Ubet (also written U-Bet or U-bet) was a stage stop settlement in Fergus County, Montana (but what is now Judith Basin County, Montana), United States. It is approximately 3 mi (4.8 km) west of Garneill, Montana which was reputedly the best-known stagecoach station in the Montana Territory.
Ubet was founded in 1880 on the Ft. Benton–Billings stagecoach route by lumberman (and former Wisconsin State Assembly Speaker of the House) A. R. Barrows (who with his family was among the first permanent white settlers of the Judith Basin). The name supposedly came from Barrows' response to a challenge for a name for the settlement's proposed post office: "You bet!" At one time, it included not only a two-story log hotel, but a stagecoach barn, post office, icehouse, saloon, blacksmith shop, and a stable.

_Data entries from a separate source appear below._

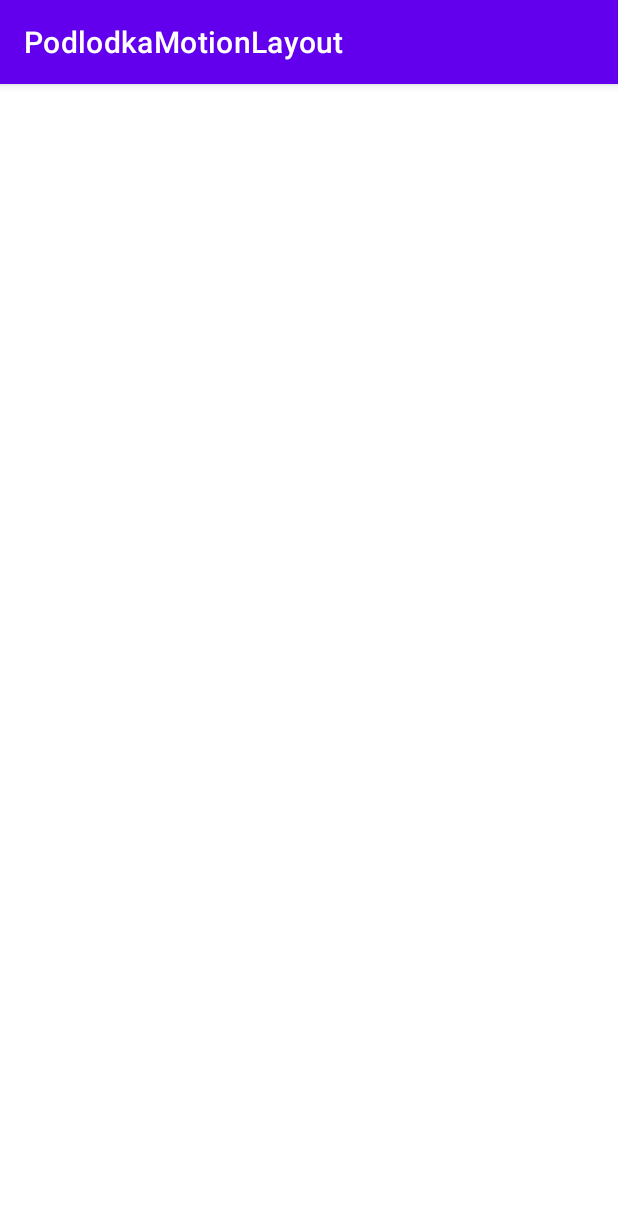
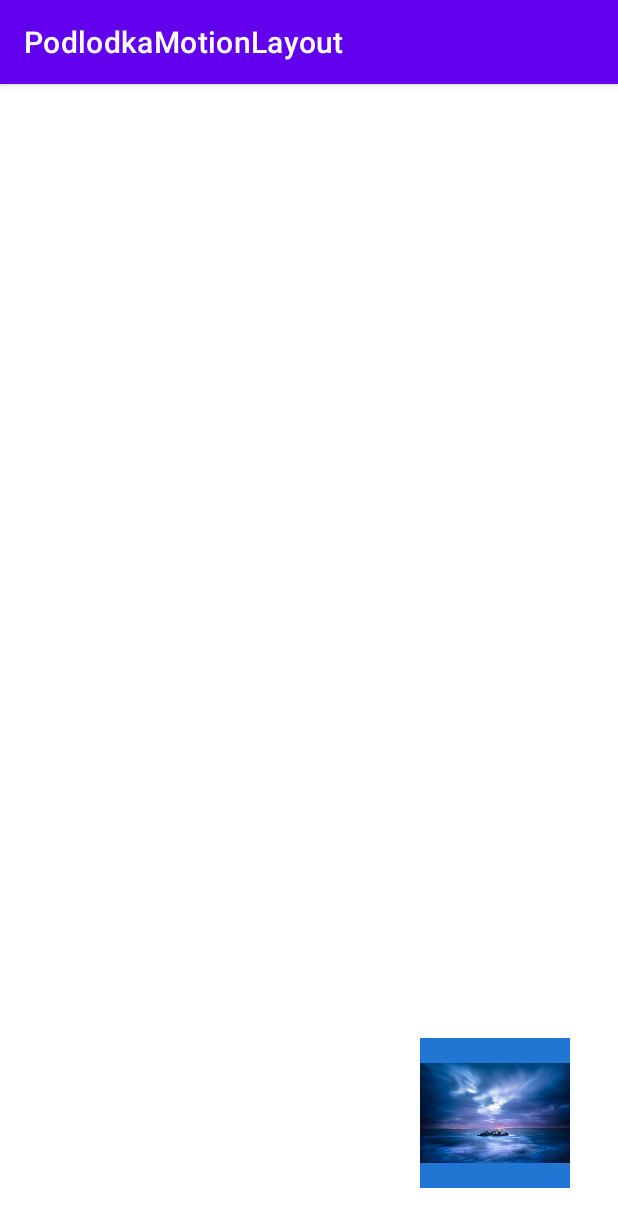
Before and after one commit to ivametal/PodlodkaMotionLayoutHomework, an Android app: the screen it shows after launch (MainActivity), on a phone screen of 412 x 824 dp. Shown: the top 1227 px of the screen. Run offline under Robolectric (Android 15) with nearby library versions, the phone set to English and light mode, and no system bars.

Commit message:
Homework aleien

```diff
--- a/app/src/main/java/com/example/podlodkamotionlayout/FirstFragment.kt
+++ b/app/src/main/java/com/example/podlodkamotionlayout/FirstFragment.kt
@@ -2,5 +2,4 @@ package com.example.podlodkamotionlayout
 
 import androidx.fragment.app.Fragment
 
-class FirstFragment: Fragment(R.layout.fragment_first) {
-}
+class FirstFragment : Fragment(R.layout.fragment_first)
--- a/app/src/main/java/com/example/podlodkamotionlayout/MainActivity.kt
+++ b/app/src/main/java/com/example/podlodkamotionlayout/MainActivity.kt
@@ -6,11 +6,64 @@ import androidx.constraintlayout.motion.widget.MotionLayout
 import androidx.fragment.app.Fragment
 import kotlin.math.abs
 
-class MainActivity : AppCompatActivity() {
+class MainActivity : AppCompatActivity(), MotionLayout.TransitionListener {
+
+    private var fragment : Fragment? = null
+    private var lastProgress = 0f
 
     override fun onCreate(savedInstanceState: Bundle?) {
         super.onCreate(savedInstanceState)
         setContentView(R.layout.activity_main)
-        findViewById<MotionLayout>(R.id.motionLayout)
+        val motionLayout = findViewById<MotionLayout>(R.id.motionLayout)
+        if (savedInstanceState == null) {
+            fragment = FirstFragment().also {
+                supportFragmentManager.beginTransaction()
+                    .replace(R.id.container, it)
+                    .commitNow()
+            }
+        }
+        motionLayout.setTransitionListener(this)
+    }
+
+    override fun onTransitionStarted(p0: MotionLayout?, p1: Int, p2: Int) {
+        println("On transition started")
+    }
+
+    override fun onTransitionChange(p0: MotionLayout?, p1: Int, p2: Int, p3: Float) {
+        if (p3 - lastProgress > 0) {
+            val atEnd = abs(p3 - 1f) < 0.1f
+            if (atEnd && fragment is FirstFragment) {
+                val transaction = supportFragmentManager.beginTransaction()
+                transaction
+                    .setCustomAnimations(R.animator.show, 0)
+                fragment = SecondFragment().also {
+                    transaction
+                        .setCustomAnimations(R.animator.show, 0)
+                        .replace(R.id.container, it)
+                        .commitNow()
+                }
+            }
+        } else {
+            val atStart = p3 < 0.9f
+            if (atStart && fragment is SecondFragment) {
+                val transaction = supportFragmentManager.beginTransaction()
+                transaction
+                    .setCustomAnimations(0, R.animator.hide)
+                fragment = FirstFragment().also {
+                    transaction
+                        .replace(R.id.container, it)
+                        .commitNow()
+                }
+            }
+        }
+        lastProgress = p3
+    }
+
+    override fun onTransitionCompleted(p0: MotionLayout?, p1: Int) {
+        println("On transition complete")
+    }
+
+    override fun onTransitionTrigger(p0: MotionLayout?, p1: Int, p2: Boolean, p3: Float) {
+        println("On transition trigger")
     }
 }
--- /dev/null
+++ b/app/src/main/res/animator/hide.xml
@@ -0,0 +1,8 @@
+<?xml version="1.0" encoding="utf-8"?>
+<objectAnimator
+    xmlns:android="http://schemas.android.com/apk/res/android"
+    android:propertyName="onHide"
+    android:valueType="floatType"
+    android:valueFrom="0"
+    android:valueTo="1"
+    android:duration="100"/>
--- /dev/null
+++ b/app/src/main/res/animator/show.xml
@@ -0,0 +1,8 @@
+<?xml version="1.0" encoding="utf-8"?>
+<objectAnimator
+    xmlns:android="http://schemas.android.com/apk/res/android"
+    android:propertyName="onShow"
+    android:valueType="floatType"
+    android:valueFrom="0"
+    android:valueTo="1"
+    android:duration="100"/>
--- a/app/src/main/res/layout/activity_main.xml
+++ b/app/src/main/res/layout/activity_main.xml
@@ -8,7 +8,7 @@
     app:layoutDescription="@xml/main_scene"
     tools:context=".MainActivity">
 
-    <FrameLayout
+    <com.example.podlodkamotionlayout.TouchFrameLayout
         android:id="@+id/container"
         android:layout_width="100dp"
         android:layout_height="100dp"
--- a/app/src/main/res/layout/fragment_first.xml
+++ b/app/src/main/res/layout/fragment_first.xml
@@ -2,6 +2,7 @@
 <androidx.constraintlayout.widget.ConstraintLayout xmlns:android="http://schemas.android.com/apk/res/android"
     android:layout_width="match_parent"
     android:layout_height="match_parent"
+    android:background="#2276D3"
     xmlns:app="http://schemas.android.com/apk/res-auto">
 
     <ImageView
--- a/app/src/main/res/layout/fragment_second.xml
+++ b/app/src/main/res/layout/fragment_second.xml
@@ -5,6 +5,7 @@
     android:id="@+id/main"
     android:layout_width="match_parent"
     android:layout_height="match_parent"
+    android:background="#2276D3"
     app:layoutDescription="@xml/scene_second_fragment">
 
     <com.example.podlodkamotionlayout.FadeIn
--- a/app/src/main/res/xml/main_scene.xml
+++ b/app/src/main/res/xml/main_scene.xml
@@ -2,4 +2,40 @@
 <MotionScene xmlns:android="http://schemas.android.com/apk/res/android"
     xmlns:motion="http://schemas.android.com/apk/res-auto"
     android:id="@+id/motionLayout">
+
+    <Transition
+        motion:constraintSetEnd="@+id/end"
+        motion:constraintSetStart="@+id/start"
+        motion:duration="1000"
+        motion:motionInterpolator="linear" >
+
+        <OnSwipe
+            motion:touchAnchorId="@+id/container"
+            motion:touchAnchorSide="top"
+            motion:dragDirection="dragUp" />
+    </Transition>
+
+    <ConstraintSet android:id="@+id/start">
+
+        <Constraint
+            android:id="@+id/container"
+            android:layout_marginEnd="32dp"
+            android:layout_marginBottom="32dp"
+            android:layout_width="100dp"
+            android:layout_height="100dp"
+            motion:layout_constraintBottom_toBottomOf="parent"
+            motion:layout_constraintEnd_toEndOf="parent">
+        </Constraint>
+    </ConstraintSet>
+
+    <ConstraintSet android:id="@+id/end">
+
+        <Constraint
+            android:id="@id/container"
+            android:layout_width="match_parent"
+            android:layout_height="0dp"
+            motion:layout_constraintTop_toTopOf="parent"
+            motion:layout_constraintBottom_toBottomOf="parent"/>
+    </ConstraintSet>
+
 </MotionScene>
```
Also changed, not shown: app/src/main/java/com/example/podlodkamotionlayout/FadeIn.kt (added, +17 -0 lines), app/src/main/java/com/example/podlodkamotionlayout/FadeOut.kt (added, +17 -0 lines), app/src/main/java/com/example/podlodkamotionlayout/TouchFrameLayout.kt (added, +38 -0 lines), app/src/main/res/xml/scene_second_fragment.xml (+28 -0 lines), 1 other file.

At one time, there were less than ten fixed human habitations between Ubet and Billings, Montana, making the respite there (including Mrs. Barrows' cooking) particularly treasured. Clientele included Liver-Eating Johnson and local cowboy Charlie Russell, who would become the first well-known "cowboy artist". After the advent of railroads in the area, the stage stop became less vital, and the settlement seems to have withered away (although the railroad stops at both Garneill and Judith Gap were initially named "Ubet" as well). In 1934, Barrows' son John (by then an attorney in San Diego, California) published a boyhood memoir titled, Ubet (1934; reprinted in 1990 as Ubet: A Greenhorn in Old Montana) which was reviewed in the New York Times as "dramatic and colorful."
As of the 1939 Montana: A State Guide Book by the Federal Writers Project, only one or two log buildings remained, used in the earlier 1930s by sheepherders.
There is reportedly a Ubet Cemetery (also called Ubet-Garneill Cemetery) still extant at longitude 46°44′50″ N latitude 109°46′33″W 46.747178.
Ubet, Montana Facts for Kids. Kiddle Encyclopedia.